Material to process:
-*-*-

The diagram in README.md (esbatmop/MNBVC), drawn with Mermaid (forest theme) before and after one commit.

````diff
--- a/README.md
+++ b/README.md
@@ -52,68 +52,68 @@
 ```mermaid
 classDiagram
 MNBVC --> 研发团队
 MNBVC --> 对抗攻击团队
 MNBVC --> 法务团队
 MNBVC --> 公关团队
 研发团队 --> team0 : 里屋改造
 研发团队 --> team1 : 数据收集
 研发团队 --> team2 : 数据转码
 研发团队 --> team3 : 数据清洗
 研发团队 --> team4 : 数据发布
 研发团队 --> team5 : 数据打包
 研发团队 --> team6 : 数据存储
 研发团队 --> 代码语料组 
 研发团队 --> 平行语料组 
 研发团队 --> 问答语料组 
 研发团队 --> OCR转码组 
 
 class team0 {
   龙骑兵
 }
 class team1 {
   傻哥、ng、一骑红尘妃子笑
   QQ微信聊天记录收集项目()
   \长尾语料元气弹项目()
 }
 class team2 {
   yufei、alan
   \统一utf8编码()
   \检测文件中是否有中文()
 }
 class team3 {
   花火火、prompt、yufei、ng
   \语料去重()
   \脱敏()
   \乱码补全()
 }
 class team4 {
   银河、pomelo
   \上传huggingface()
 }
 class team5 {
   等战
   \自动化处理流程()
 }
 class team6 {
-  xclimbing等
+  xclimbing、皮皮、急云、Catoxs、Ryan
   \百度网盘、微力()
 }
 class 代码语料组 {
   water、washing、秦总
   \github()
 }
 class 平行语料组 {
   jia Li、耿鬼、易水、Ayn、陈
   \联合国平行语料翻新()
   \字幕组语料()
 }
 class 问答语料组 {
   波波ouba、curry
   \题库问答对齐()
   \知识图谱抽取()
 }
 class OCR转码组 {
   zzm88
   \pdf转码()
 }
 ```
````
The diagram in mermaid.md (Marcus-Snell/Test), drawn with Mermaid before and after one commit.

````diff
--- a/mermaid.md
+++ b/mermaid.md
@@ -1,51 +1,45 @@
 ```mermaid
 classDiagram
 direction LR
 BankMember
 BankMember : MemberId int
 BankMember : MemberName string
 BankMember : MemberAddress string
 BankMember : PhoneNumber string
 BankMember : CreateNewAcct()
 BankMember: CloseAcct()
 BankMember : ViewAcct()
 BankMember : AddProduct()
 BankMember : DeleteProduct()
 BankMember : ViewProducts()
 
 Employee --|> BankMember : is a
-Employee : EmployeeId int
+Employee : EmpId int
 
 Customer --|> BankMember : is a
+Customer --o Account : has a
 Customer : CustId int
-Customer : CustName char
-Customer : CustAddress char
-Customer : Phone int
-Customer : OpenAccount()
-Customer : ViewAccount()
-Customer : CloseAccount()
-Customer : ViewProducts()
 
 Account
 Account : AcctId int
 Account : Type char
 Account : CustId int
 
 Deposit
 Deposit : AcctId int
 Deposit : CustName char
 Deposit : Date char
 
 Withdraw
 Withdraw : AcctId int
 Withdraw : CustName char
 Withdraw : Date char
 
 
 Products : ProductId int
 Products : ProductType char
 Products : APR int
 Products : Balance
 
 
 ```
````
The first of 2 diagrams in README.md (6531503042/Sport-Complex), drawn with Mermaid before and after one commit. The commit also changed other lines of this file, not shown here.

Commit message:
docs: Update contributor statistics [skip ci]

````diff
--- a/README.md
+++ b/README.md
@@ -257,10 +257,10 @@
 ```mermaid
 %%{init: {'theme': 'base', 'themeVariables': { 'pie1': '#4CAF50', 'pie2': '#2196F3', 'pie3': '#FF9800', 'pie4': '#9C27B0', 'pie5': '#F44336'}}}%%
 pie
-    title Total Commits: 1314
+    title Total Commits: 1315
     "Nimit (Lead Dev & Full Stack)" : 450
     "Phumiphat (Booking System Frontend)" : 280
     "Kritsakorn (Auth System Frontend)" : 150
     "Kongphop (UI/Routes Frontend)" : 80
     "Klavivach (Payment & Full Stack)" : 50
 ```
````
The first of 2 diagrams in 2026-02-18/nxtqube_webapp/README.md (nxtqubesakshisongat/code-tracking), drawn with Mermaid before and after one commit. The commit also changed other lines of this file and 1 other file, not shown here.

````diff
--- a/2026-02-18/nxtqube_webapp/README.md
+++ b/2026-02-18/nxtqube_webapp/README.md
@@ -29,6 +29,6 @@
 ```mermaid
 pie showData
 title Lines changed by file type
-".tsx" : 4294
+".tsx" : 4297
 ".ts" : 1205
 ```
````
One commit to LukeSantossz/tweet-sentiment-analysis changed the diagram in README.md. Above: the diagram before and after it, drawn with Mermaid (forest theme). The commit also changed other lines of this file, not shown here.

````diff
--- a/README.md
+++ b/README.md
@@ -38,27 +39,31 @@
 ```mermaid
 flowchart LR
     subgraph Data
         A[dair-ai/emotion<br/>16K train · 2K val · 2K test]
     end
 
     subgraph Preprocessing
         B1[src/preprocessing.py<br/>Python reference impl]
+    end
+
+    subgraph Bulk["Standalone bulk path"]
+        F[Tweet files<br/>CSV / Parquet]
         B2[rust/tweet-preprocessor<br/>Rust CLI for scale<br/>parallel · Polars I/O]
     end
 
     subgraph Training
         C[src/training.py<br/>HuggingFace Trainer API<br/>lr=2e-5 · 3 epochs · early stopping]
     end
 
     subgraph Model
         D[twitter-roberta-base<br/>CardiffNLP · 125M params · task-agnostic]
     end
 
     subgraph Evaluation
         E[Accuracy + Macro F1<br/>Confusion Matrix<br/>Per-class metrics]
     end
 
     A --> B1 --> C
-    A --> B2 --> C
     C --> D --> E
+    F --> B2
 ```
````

-*-*-

Please show the lines in the entries above that hold the string "Customer".

 Customer --|> BankMember : is a
+Customer --o Account : has a
 Customer : CustId int
-Customer : CustName char
-Customer : CustAddress char
-Customer : Phone int
-Customer : OpenAccount()
-Customer : ViewAccount()
-Customer : CloseAccount()
-Customer : ViewProducts()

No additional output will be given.